Exercise brief: Word for word, write the records out again, but omit each picture.

Stored data:

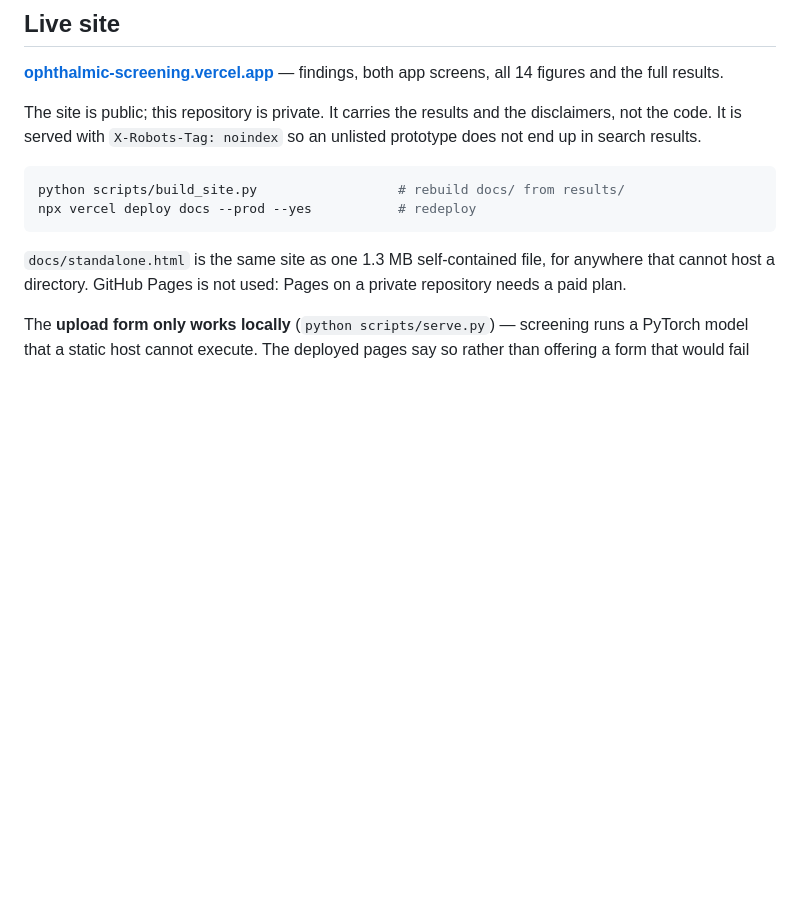
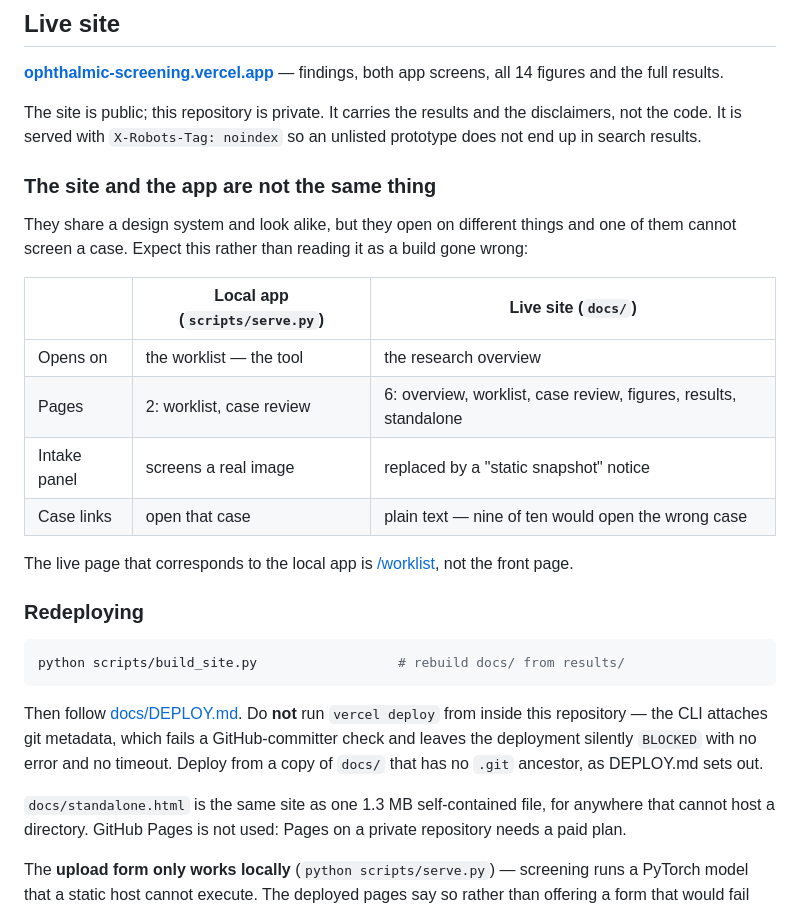
Before and after one commit to GargeeTripathi/ophthalmic-screening-research, a Markdown page: README.md, the part around the change. Rendered like a GitHub page; blank space fills up the shorter version.

Commit message:
Correct the README's deploy command, and say how the site differs from the app
The README told the reader to redeploy with `npx vercel deploy docs --prod
--yes` from inside the repository. That is the exact command DEPLOY.md exists to
warn against: the CLI attaches git metadata, a GitHub-committer check fails, and
the deployment sits at BLOCKED with no error and no timeout. The two documents
contradicted each other, and the README had the wrong one. It now points at
DEPLOY.md and states the constraint.

Adds a short table contrasting the local app with the live site. They share a
design system and look alike, but the app opens on the worklist and the site
opens on the research overview, and the site cannot screen a case at all - so
the two look "completely different" to anyone comparing front pages, which reads
as a broken build rather than as the intended split. The live counterpart of the
app is /worklist, and the README now says so.

Co-Authored-By: Claude Opus 5 <noreply@anthropic.com>
Claude-Session: https://claude.ai/code/session_01GwM2cPVDT8CDMcn6D1zxcP

````diff
--- a/README.md
+++ b/README.md
@@ -53,10 +53,31 @@ The site is public; this repository is private. It carries the results and the d
 not the code. It is served with `X-Robots-Tag: noindex` so an unlisted prototype does not
 end up in search results.
 
+### The site and the app are not the same thing
+
+They share a design system and look alike, but they open on different things and one of them
+cannot screen a case. Expect this rather than reading it as a build gone wrong:
+
+| | Local app (`scripts/serve.py`) | Live site (`docs/`) |
+|---|---|---|
+| Opens on | the worklist — the tool | the research overview |
+| Pages | 2: worklist, case review | 6: overview, worklist, case review, figures, results, standalone |
+| Intake panel | screens a real image | replaced by a "static snapshot" notice |
+| Case links | open that case | plain text — nine of ten would open the wrong case |
+
+The live page that corresponds to the local app is
+[/worklist](https://ophthalmic-screening.vercel.app/worklist), not the front page.
+
+### Redeploying
+
 ```bash
 python scripts/build_site.py                  # rebuild docs/ from results/
-npx vercel deploy docs --prod --yes           # redeploy
 ```
+
+Then follow [docs/DEPLOY.md](docs/DEPLOY.md). Do **not** run `vercel deploy` from inside
+this repository — the CLI attaches git metadata, which fails a GitHub-committer check and
+leaves the deployment silently `BLOCKED` with no error and no timeout. Deploy from a copy of
+`docs/` that has no `.git` ancestor, as DEPLOY.md sets out.
 
 `docs/standalone.html` is the same site as one 1.3 MB self-contained file, for anywhere that
 cannot host a directory. GitHub Pages is not used: Pages on a private repository needs a
````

Written answer:
Before and after one commit to GargeeTripathi/ophthalmic-screening-research, a Markdown page: README.md, the part around the change. Rendered like a GitHub page; blank space fills up the shorter version.

Commit message:
Correct the README's deploy command, and say how the site differs from the app
The README told the reader to redeploy with `npx vercel deploy docs --prod
--yes` from inside the repository. That is the exact command DEPLOY.md exists to
warn against: the CLI attaches git metadata, a GitHub-committer check fails, and
the deployment sits at BLOCKED with no error and no timeout. The two documents
contradicted each other, and the README had the wrong one. It now points at
DEPLOY.md and states the constraint.

Adds a short table contrasting the local app with the live site. They share a
design system and look alike, but the app opens on the worklist and the site
opens on the research overview, and the site cannot screen a case at all - so
the two look "completely different" to anyone comparing front pages, which reads
as a broken build rather than as the intended split. The live counterpart of the
app is /worklist, and the README now says so.

Co-Authored-By: Claude Opus 5 <noreply@anthropic.com>
Claude-Session: https://claude.ai/code/session_01GwM2cPVDT8CDMcn6D1zxcP

````diff
--- a/README.md
+++ b/README.md
@@ -53,10 +53,31 @@ The site is public; this repository is private. It carries the results and the d
 not the code. It is served with `X-Robots-Tag: noindex` so an unlisted prototype does not
 end up in search results.
 
+### The site and the app are not the same thing
+
+They share a design system and look alike, but they open on different things and one of them
+cannot screen a case. Expect this rather than reading it as a build gone wrong:
+
+| | Local app (`scripts/serve.py`) | Live site (`docs/`) |
+|---|---|---|
+| Opens on | the worklist — the tool | the research overview |
+| Pages | 2: worklist, case review | 6: overview, worklist, case review, figures, results, standalone |
+| Intake panel | screens a real image | replaced by a "static snapshot" notice |
+| Case links | open that case | plain text — nine of ten would open the wrong case |
+
+The live page that corresponds to the local app is
+[/worklist](https://ophthalmic-screening.vercel.app/worklist), not the front page.
+
+### Redeploying
+
 ```bash
 python scripts/build_site.py                  # rebuild docs/ from results/
-npx vercel deploy docs --prod --yes           # redeploy
 ```
+
+Then follow [docs/DEPLOY.md](docs/DEPLOY.md). Do **not** run `vercel deploy` from inside
+this repository — the CLI attaches git metadata, which fails a GitHub-committer check and
+leaves the deployment silently `BLOCKED` with no error and no timeout. Deploy from a copy of
+`docs/` that has no `.git` ancestor, as DEPLOY.md sets out.
 
 `docs/standalone.html` is the same site as one 1.3 MB self-contained file, for anywhere that
 cannot host a directory. GitHub Pages is not used: Pages on a private repository needs a
````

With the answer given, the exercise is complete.